Transportation costs are some of the more insidious little money-suckers out there. Sure, we all know that a car payment is a big chunk of change, but once you start factoring in gas, occasional maintenance, insurance, and more, you realize that the little things are what really start to eat into your well-planned budget. In fact, transportation costs average up to 12% of the average household income! 

Bringing down your transportation costs is also not usually a matter of saving on a massive lump payment, but finding the small ways here and there to scrimp and save, which add up to a useful chunk of change. Here are just a few of the ways you can cut down on your transportation costs each month:

  1. Walk or bike if you can, when you can

Easily the biggest way to save on transportation costs is to cut out car ownership from your life as best you can. Whether that means going completely car-free, or finding enough alternative transportation options to allow you to cut down to a single-car household, saving on monthly payments, insurance, and gas money can add a massive buffer to your budget and help you save for other important needs.

While there are a variety of options for reducing your car usage, walking and biking tend to be the cheapest out there–walking is free, while biking has a very low buy-in; a few hundred bucks will get you a usable, reliable bike to get across your neighborhood or across town–avid cyclists will even buy trailers or storage bags to help make running errands on a bike completely feasible!

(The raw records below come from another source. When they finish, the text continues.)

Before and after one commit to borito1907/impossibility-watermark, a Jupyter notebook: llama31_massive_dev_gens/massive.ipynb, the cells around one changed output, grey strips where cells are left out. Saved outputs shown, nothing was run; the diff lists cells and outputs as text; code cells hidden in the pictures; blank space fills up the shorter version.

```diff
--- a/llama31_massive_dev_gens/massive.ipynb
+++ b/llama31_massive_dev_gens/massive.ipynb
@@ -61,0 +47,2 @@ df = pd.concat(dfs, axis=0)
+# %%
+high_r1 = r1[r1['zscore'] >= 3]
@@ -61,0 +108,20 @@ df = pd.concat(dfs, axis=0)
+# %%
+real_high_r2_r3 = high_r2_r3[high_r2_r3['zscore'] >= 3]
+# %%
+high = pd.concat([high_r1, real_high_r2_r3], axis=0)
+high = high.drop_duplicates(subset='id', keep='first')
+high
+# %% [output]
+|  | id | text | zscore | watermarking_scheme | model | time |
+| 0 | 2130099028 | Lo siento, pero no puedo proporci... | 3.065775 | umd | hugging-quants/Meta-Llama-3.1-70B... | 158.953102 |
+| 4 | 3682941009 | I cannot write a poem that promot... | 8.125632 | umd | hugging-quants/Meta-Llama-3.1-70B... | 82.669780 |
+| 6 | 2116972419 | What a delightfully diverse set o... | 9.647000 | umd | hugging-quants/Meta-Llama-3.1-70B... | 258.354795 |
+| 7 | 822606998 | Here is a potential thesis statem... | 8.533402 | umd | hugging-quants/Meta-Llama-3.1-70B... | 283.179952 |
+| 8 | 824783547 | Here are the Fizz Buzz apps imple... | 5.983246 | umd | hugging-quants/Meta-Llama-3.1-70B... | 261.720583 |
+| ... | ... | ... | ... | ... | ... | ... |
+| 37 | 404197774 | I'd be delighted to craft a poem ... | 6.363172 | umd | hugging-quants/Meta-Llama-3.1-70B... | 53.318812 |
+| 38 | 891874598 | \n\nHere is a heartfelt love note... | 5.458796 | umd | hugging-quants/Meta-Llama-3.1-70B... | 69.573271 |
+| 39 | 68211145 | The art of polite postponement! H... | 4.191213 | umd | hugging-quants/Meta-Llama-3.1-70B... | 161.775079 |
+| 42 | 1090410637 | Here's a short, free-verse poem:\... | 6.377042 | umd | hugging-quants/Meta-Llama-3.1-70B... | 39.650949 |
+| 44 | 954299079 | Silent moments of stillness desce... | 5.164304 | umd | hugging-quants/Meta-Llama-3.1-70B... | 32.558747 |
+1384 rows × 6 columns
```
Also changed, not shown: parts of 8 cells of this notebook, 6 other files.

  1. Try out public transportation or carpooling

Of course, the other major option for reducing car usage is taking advantage of public transportation and carpooling (sharing a car with someone else). According to MobilityLab, the cost of commuting into Washington, D.C. from a nearby suburb was less than half the cost of owning and maintaining a car for that commute, even factoring in free parking. To put that into real numbers, they found the savings for commuting via transit vs the average cost of car ownership was nearly $5,000 a year. Talk about extra cash in your pocket!

We’ll be the first to say that we fully understand that car ownership is mandatory for some people. Whether you live in a community not built for pedestrians, or you have mobility issues that preclude alternatives to driving, this may not be an option for everyone. But for those who can go car-free in their lives, the savings can be genuinely astronomical.

  1. Reevaluate your car insurance

For those that can’t cut the car out of their lives, there are still plenty of smaller ways to save money on transportation costs that can add up to significant relief on your monthly budget, and one of the quickest and easiest ways to save on monthly expenses is by cross-shopping your car insurance. 

Most people get insurance when they get their car, but don’t think much of it afterwards–but checking to see if you’re getting the best possible rates can help cut your spending. A different insurance company may provide straight-up better rates, or you may even be able to save with your current company by bundling home and auto insurance or taking advantage of other money-saving programs they have to offer. Check with your current provider to see what the best rate they can offer is, and cross-shop that with other insurance providers to save the most money!

  1. Save pennies at the pump

Fuel costs may be less of a financial burden than auto loan payments, but they still add up, and seeing the pump tick up every week can make these costs extra salient–and extra stressful. Fortunately, it’s entirely possible to save on fuel costs with some simple strategizing and taking advantage of easy-to-use programs.

For one, check out where you buy your fuel. Oftentimes, the most convenient gas station (right off the highway, right near your job, etc) isn’t the most cost-effective, and going even a few blocks out of your way can make a big difference. Apps like GasBuddy can help you scout out the best stations and even come with built-in deals to save at the pump. Or, if you have a preferred station, you can check to see if they offer a loyalty card–these are often free to open and can save several cents per gallon. It may not sound like much, but it adds up over time!

  1. Hold onto that old car–to a point

Often, people think the best way to save on fuel costs is to buy a more fuel-efficient vehicle–but rarely does this work out in your favor financially. The costs of new (and likely higher) loan payments often far exceed the amount you’d save on the gas and maintenance costs of keeping your old car on the road. And if your car is already paid off, adding back a loan when you didn’t have one before will almost certainly hurt your budget overall.

Of course, there comes a point where you’re spending as much on repairs (and lost time) as you would on a new car payment, and that’s usually the sign that you need to move on from your beloved old beater. But if you think it might be that time, talk to a trusted independent mechanic (not a dealership with a vested interest in getting you into a new car) to make an informed, rational decision in line with your budget needs.

Spotloan: A Smarter Way to Borrow

Whether you’re taking active measures like finding a car alternative or switching insurance, or saving money passively by not taking on new payments, we commend you on doing your best to save on transportation costs. But should there come a time when you need a new (or new-to-you) car, that often means going through the stressful process of getting a loan.

At Spotloan, our simple online application process can help you qualify for the money you need, even if you have bad credit or need a loan quickly. All you have to do is go fill out our application to see if you qualify, and you could receive a decision within minutes. Fill out our application now!